Task instructions: Please count the lines in the data below that mention the word "html", then give only the total.

Material for this task:
------------------------------------------------------------------------

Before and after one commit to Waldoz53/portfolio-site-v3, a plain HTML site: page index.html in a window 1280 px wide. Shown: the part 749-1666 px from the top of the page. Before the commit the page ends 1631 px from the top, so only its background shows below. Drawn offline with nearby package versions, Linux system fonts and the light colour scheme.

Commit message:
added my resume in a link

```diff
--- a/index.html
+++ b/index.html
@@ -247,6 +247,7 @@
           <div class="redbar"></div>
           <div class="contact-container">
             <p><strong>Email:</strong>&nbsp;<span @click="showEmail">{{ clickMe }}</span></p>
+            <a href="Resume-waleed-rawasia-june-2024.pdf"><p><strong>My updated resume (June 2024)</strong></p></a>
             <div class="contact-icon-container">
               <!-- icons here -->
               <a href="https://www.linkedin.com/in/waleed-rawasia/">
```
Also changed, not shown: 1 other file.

------------------------------------------------------------------------

Written solution: 3